THE great strength of Western democracies, said political philosopher Sidney Hook, is that their leaders are pushed to be ''open-minded about possibilities, but tough-minded about evidence.''
Democracy's system of open party competition demands both.
President Clinton chose to define his 1996 State of the Union message as looking forward to an ''age of possibility.'' But he also declared, in ringing terms, that ''the era of big government is over!''
So he appeared to fulfill both of Hook's criteria: openness to future ideas, but a tough verdict on past big government.
But did he really?
On future plans, he offered a shrewdly selected batch to be considered by lawmakers. Some would require new funding. Many came close to patent infringement of GOP ''family values'' ideas:
* An industry-designed TV ratings system and a blab-off V-chip to help parents decide what's worth watching and enforce the decision. A call to media leaders to join him in discussing ways to improve children's TV fare.
* Merit scholarships for the top 5 percent of high school grads. Tax deductibility for up to $10,000 in annual tuition payments.

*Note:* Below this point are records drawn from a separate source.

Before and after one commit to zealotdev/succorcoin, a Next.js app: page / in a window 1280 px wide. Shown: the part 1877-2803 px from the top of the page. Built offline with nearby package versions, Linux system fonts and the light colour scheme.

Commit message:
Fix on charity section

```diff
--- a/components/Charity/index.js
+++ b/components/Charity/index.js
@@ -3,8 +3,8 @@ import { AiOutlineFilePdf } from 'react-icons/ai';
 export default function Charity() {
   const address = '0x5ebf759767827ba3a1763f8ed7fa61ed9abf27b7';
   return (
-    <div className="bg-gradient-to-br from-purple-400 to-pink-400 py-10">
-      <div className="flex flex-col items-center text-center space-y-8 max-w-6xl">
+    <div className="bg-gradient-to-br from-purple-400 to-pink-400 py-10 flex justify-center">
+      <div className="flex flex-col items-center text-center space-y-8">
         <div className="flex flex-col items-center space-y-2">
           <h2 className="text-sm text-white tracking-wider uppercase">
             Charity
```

* Local acceptance of national standards to measure education results. Connection of all classrooms and libraries to the information superhighway by the year 2000 (the cyber-equivalent of Eisenhower's physical interstate highway system.)
* A $2,600 voucher for the unemployed to use for job training.
And then there were the don'ts: Don't tamper with gun control and the 1994 crime bill. Don't let nuclear and chemical weapons control treaties go unratified. Don't shut down the government again. Don't threaten me with the debt ceiling. Don't change Medicare and Medicaid.
That last don't, unless altered, puts the lie to the ringing declaration that ''the era of big government is over.'' For there is still no sign that Mr. Clinton or any of his advisers is willing to make structural changes in entitlement programs. And, sure as the sun comes up on the second millennium, those changes will have to be made. The inexorable demographics driving costs beyond the growth rate make that clear.
Campaign advisers obviously will not want the president to throw away an issue that has already given him a lift in the polls. And he can rationalize that he can grapple with the problem if only he can get past the reelection hurdle - and hope to stimulate more growth to aid him.
There is irony in the probability that the youthful Mr. Clinton has made gains among the elderly with his defense of the Medicare status quo, while the Medicare-age Sen. Bob Dole is adopting the youth-generation issue: the future burden of runaway entitlement costs.
The State of the Union message always give an incumbent the advantage of ''live drama'' over his opponent's ''talking head'' reply. Clinton maximized that advantage. Mr. Dole looked dour and one-dimensional in the wake of the Capitol show.
But the president still has to grapple with the polls showing something like half the electorate doubting his character - even while giving him improving performance grades. Perhaps he could improve his character rating by being frank about the fundamental budget issue. His handlers won't agree. But it's worth pondering.